▶ WHAT THE TASK REQUIRES:
Produce a word-for-word copy of the data that follows, excluding images.
• • • • •
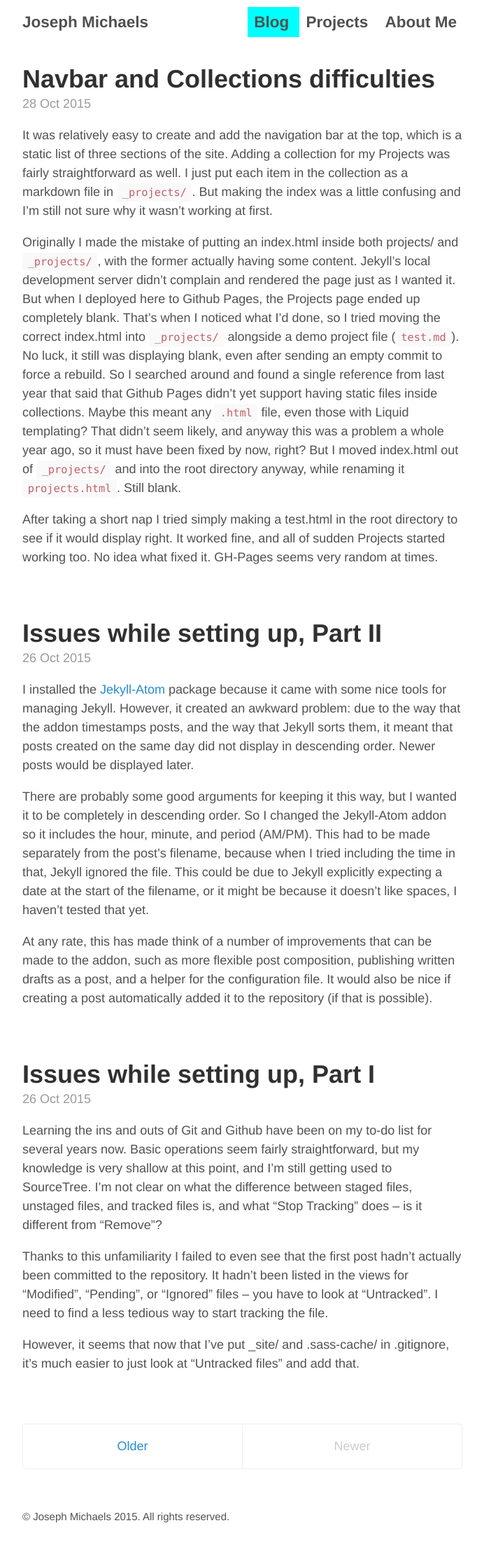
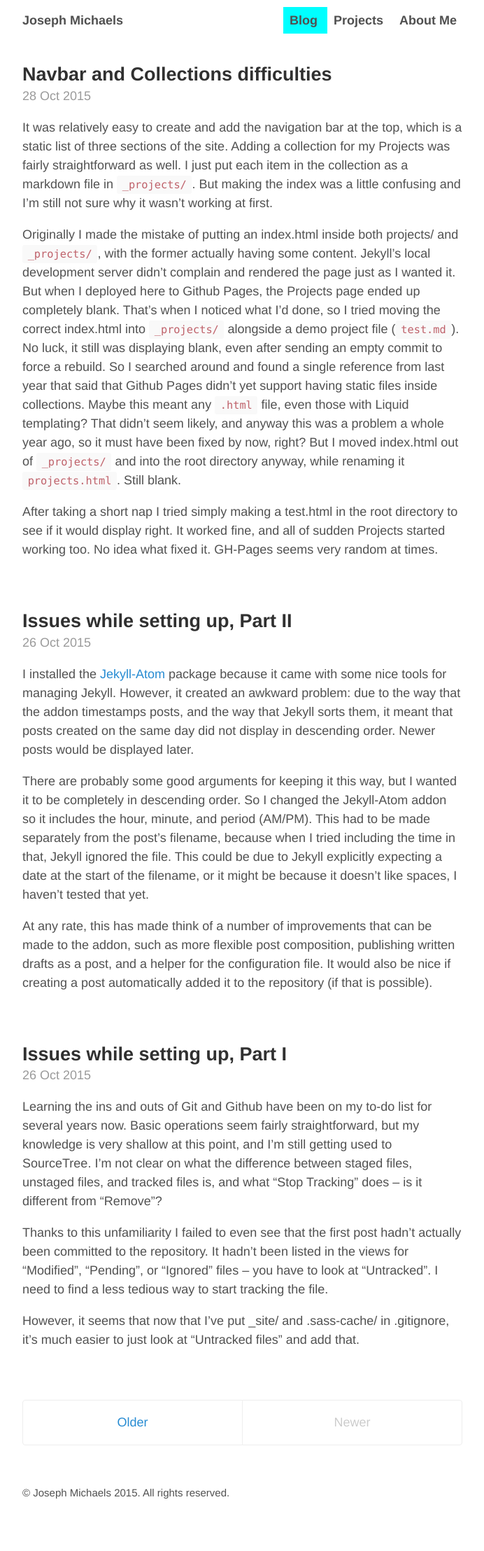
Before and after one commit to Teshel/teshel.github.io, a Jekyll site: the page built from index.html, in a window 1280 px wide. Shown: the whole page at 70% size, without its empty margins (293-985 px from the left). Built offline with Jekyll 4.4.1, drawn with Linux system fonts in a browser that asks for light colours; the list of posts is cut into pages by our own code; after the commit the page ends 2182 px from its top, so only the background shows below that.

Commit message:
Shrunk headers

```diff
--- a/_layouts/default.html
+++ b/_layouts/default.html
@@ -7,11 +7,11 @@
 
     <div class="container content">
       <header class="masthead">
-        <h3 class="masthead-title">
+        <h4 class="masthead-title">
             <a href="{{ site.baseurl }}/" title="Home">{{ site.title }}</a>
                 <!--<small>{{ site.tagline }}</small>-->
-        </h3>
-        <h3 class="masthead-navbar">
+        </h4>
+        <h4 class="masthead-navbar">
             <a href="{{ site.baseurl }}/" {% if page.title == 'Home' %}class="active"{% endif %}>
                 Blog
             </a>
@@ -21,7 +21,7 @@
             <a href="{{ site.baseurl }}/about" {% if page.title == 'About Me' %}class="active"{% endif %}>
                 About<span class="hide-on-mobile"> Me</span>
             </a>
-        </h3>
+        </h4>
       </header>
 
       <main>
--- a/index.html
+++ b/index.html
@@ -6,11 +6,11 @@ title: Home
 <div class="posts">
   {% for post in paginator.posts %}
   <article class="post">
-    <h1 class="post-title">
+    <h2 class="post-title">
       <a href="{{ site.baseurl }}{{ post.url }}">
         {{ post.title }}
       </a>
-    </h1>
+    </h2>
 
     <time datetime="{{ post.date | date_to_xmlschema }}" class="post-date">{{ post.date | date_to_string }}</time>
 
```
• • • • •
▶ SOLUTION TO THE EXERCISE:
Before and after one commit to Teshel/teshel.github.io, a Jekyll site: the page built from index.html, in a window 1280 px wide. Shown: the whole page at 70% size, without its empty margins (293-985 px from the left). Built offline with Jekyll 4.4.1, drawn with Linux system fonts in a browser that asks for light colours; the list of posts is cut into pages by our own code; after the commit the page ends 2182 px from its top, so only the background shows below that.

Commit message:
Shrunk headers

```diff
--- a/_layouts/default.html
+++ b/_layouts/default.html
@@ -7,11 +7,11 @@
 
     <div class="container content">
       <header class="masthead">
-        <h3 class="masthead-title">
+        <h4 class="masthead-title">
             <a href="{{ site.baseurl }}/" title="Home">{{ site.title }}</a>
                 <!--<small>{{ site.tagline }}</small>-->
-        </h3>
-        <h3 class="masthead-navbar">
+        </h4>
+        <h4 class="masthead-navbar">
             <a href="{{ site.baseurl }}/" {% if page.title == 'Home' %}class="active"{% endif %}>
                 Blog
             </a>
@@ -21,7 +21,7 @@
             <a href="{{ site.baseurl }}/about" {% if page.title == 'About Me' %}class="active"{% endif %}>
                 About<span class="hide-on-mobile"> Me</span>
             </a>
-        </h3>
+        </h4>
       </header>
 
       <main>
--- a/index.html
+++ b/index.html
@@ -6,11 +6,11 @@ title: Home
 <div class="posts">
   {% for post in paginator.posts %}
   <article class="post">
-    <h1 class="post-title">
+    <h2 class="post-title">
       <a href="{{ site.baseurl }}{{ post.url }}">
         {{ post.title }}
       </a>
-    </h1>
+    </h2>
 
     <time datetime="{{ post.date | date_to_xmlschema }}" class="post-date">{{ post.date | date_to_string }}</time>
 
```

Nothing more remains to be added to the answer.